Sometimes I get called to do a directing job and I really enjoy it, but these days I'm mostly doing environmental design on video games. I just finished working on a game, it's called Luna and the Moonling and it's available on Steam.
You also mentioned that you have been diagnosed with Autism late in life?
My wife was watching some television show and she said "oh my god, that's my husband!". She finally convinced me to go in and get tested at the University of Washington Autism Clinic and sure enough, I'm autistic. My brain thinks differently than other people apparently do, and it leads to a lot of misunderstandings and poor communication. I've been working a lot harder on that recently.
It also means I tend to focus more on one thing, which is how I could buckle down and get Magic done so quickly, because I focused on nothing else but Magic for the entire time I worked on it, so I got things done. And now that makes sense. There's some real downsides to it though, I really need rituals in my life, not in a religious sense, I just need the comfort of knowing what I'm going to be doing at any given time.
When plans change suddenly, that can be a big deal to me, and it's really jarring. I also have a lot of trouble with sensory overload. The environment at a GP is really stressful for me and I feel like an animal, so the fact that I actually enjoy interacting with people under those circumstances says a lot about Magic players and how cool they are, because those environments really freak me out.
It's curious how one can discover such an important thing about themselves later in life.
It really is. I would encourage anyone who suspects they are, to go and find out because it is life changing in a good way. It doesn't mean I'm mentally defective or anything, it merely means that my brain thinks in a in a way that's alien to people who aren't autistic.
Thank you for this interview and for giving such personal account of your story.

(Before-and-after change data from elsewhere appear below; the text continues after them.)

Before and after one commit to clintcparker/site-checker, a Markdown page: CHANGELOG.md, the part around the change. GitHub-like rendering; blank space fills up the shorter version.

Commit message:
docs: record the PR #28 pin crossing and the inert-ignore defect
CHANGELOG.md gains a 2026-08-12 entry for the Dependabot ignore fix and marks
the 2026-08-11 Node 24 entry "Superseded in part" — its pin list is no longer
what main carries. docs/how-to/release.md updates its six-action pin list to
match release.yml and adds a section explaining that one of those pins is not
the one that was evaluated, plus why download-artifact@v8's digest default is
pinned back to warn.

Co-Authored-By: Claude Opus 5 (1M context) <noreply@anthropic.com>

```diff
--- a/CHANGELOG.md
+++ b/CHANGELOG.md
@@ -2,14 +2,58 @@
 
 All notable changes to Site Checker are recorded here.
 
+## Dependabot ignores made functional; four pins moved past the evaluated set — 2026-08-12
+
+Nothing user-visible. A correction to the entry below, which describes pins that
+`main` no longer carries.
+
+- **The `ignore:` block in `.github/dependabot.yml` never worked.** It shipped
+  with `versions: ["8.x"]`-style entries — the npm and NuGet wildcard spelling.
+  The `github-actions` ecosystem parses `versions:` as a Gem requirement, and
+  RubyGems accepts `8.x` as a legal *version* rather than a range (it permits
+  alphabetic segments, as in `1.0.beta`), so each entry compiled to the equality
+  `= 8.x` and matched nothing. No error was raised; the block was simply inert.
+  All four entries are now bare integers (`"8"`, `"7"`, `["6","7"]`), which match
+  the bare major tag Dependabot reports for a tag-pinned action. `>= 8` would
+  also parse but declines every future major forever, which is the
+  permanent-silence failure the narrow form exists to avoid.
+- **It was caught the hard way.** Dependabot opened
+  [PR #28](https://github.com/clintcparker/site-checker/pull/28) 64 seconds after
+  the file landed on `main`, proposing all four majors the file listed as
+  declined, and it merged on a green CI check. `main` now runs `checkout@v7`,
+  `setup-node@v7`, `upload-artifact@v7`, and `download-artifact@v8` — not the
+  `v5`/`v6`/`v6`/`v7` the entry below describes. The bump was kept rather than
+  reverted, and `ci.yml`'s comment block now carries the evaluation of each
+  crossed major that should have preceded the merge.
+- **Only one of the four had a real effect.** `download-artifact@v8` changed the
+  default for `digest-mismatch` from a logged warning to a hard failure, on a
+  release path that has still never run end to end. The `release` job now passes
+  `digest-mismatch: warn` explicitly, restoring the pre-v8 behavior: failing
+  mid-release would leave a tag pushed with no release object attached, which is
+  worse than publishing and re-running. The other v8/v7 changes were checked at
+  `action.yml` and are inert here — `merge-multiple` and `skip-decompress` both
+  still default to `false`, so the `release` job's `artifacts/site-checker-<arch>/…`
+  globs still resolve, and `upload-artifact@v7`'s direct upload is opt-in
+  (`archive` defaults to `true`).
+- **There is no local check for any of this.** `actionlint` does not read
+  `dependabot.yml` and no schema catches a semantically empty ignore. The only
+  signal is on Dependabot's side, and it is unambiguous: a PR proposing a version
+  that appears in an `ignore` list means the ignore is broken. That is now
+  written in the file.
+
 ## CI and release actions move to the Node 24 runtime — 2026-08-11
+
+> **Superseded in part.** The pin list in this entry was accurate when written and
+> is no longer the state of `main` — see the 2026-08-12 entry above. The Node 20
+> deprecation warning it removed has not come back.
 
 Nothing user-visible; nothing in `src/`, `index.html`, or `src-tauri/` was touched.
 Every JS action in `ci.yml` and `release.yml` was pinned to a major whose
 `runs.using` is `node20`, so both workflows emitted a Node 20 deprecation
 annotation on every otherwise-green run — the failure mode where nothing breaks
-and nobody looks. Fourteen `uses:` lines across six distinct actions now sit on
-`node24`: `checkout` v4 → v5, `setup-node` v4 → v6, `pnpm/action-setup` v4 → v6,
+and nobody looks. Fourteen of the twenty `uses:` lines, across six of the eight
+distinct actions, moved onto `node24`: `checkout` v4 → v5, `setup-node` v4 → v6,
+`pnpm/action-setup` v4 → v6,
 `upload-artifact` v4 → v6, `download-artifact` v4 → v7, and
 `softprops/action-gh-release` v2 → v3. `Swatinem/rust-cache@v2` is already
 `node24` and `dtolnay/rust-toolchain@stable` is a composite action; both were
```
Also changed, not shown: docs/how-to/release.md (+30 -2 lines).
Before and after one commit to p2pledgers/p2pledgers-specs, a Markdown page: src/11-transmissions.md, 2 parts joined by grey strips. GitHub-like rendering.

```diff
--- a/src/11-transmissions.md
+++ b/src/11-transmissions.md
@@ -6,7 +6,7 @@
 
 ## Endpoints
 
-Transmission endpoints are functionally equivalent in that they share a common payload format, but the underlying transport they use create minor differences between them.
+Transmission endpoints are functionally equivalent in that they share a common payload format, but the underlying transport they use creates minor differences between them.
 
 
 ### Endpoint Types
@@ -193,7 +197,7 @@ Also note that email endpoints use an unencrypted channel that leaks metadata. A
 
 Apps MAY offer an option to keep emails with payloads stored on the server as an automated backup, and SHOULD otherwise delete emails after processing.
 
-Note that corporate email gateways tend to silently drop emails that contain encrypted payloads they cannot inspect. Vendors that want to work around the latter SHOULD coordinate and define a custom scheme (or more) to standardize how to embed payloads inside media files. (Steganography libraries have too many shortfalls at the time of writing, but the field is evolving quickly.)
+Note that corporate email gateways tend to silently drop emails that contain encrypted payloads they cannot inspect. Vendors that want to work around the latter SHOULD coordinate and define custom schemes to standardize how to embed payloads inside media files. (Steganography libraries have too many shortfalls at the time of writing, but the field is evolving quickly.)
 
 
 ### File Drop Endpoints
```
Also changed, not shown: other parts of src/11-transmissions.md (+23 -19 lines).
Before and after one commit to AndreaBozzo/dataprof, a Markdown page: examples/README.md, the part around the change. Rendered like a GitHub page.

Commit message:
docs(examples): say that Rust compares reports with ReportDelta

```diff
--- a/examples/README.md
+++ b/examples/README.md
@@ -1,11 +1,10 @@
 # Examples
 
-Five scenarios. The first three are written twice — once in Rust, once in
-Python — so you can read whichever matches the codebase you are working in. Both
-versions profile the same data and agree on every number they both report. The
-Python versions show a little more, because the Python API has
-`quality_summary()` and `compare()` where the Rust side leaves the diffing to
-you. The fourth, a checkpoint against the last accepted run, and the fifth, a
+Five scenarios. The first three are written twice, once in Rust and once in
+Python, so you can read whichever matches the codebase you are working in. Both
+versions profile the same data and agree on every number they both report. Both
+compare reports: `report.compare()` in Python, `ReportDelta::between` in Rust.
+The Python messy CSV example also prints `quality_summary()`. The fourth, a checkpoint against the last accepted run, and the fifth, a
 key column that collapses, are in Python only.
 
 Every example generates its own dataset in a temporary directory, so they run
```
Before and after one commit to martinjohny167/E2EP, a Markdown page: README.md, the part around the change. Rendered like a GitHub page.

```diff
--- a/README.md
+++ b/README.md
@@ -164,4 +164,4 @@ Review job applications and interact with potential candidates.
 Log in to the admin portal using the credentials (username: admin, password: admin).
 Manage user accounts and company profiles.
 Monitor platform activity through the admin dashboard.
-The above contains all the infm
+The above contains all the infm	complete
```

My father told me one thing when I was very young that stuck with me more than any other lesson. He said that the only thing you really have is your honor, and if you lose it, it is almost impossible to get it back. So I try my best to live honorably and part of that it is being honest with myself as well.